Which lines of the records contain the word "complete"? Copy each one.
(DATA SECTION)
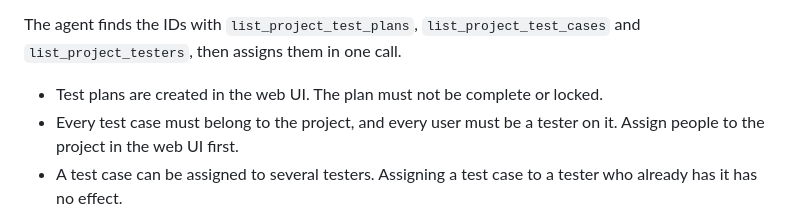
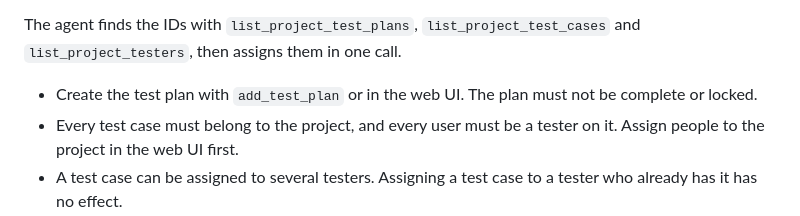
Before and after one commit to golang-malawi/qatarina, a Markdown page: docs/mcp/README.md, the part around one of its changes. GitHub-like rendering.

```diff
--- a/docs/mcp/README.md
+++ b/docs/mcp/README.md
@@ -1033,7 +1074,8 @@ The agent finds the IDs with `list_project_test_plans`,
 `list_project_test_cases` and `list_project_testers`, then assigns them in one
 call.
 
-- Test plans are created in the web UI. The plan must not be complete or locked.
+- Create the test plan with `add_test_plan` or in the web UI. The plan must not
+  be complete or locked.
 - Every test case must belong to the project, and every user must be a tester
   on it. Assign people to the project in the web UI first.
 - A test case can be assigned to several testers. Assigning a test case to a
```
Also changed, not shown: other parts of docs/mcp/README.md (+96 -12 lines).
(End DATA SECTION)
(DATA SECTION)
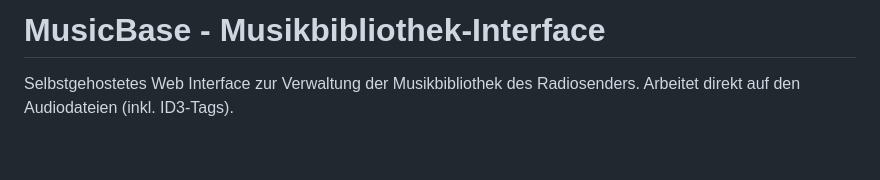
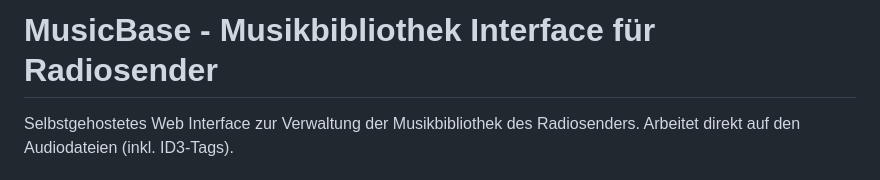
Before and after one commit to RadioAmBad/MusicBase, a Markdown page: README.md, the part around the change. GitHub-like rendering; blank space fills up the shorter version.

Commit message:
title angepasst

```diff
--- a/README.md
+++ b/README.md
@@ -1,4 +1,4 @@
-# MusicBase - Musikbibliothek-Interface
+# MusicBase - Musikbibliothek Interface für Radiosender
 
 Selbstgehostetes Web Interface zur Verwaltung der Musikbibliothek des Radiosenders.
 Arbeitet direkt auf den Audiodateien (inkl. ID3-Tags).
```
(End DATA SECTION)
RESPONSE TO THIS EXERCISE:
-- Test plans are created in the web UI. The plan must not be complete or locked.
+  be complete or locked.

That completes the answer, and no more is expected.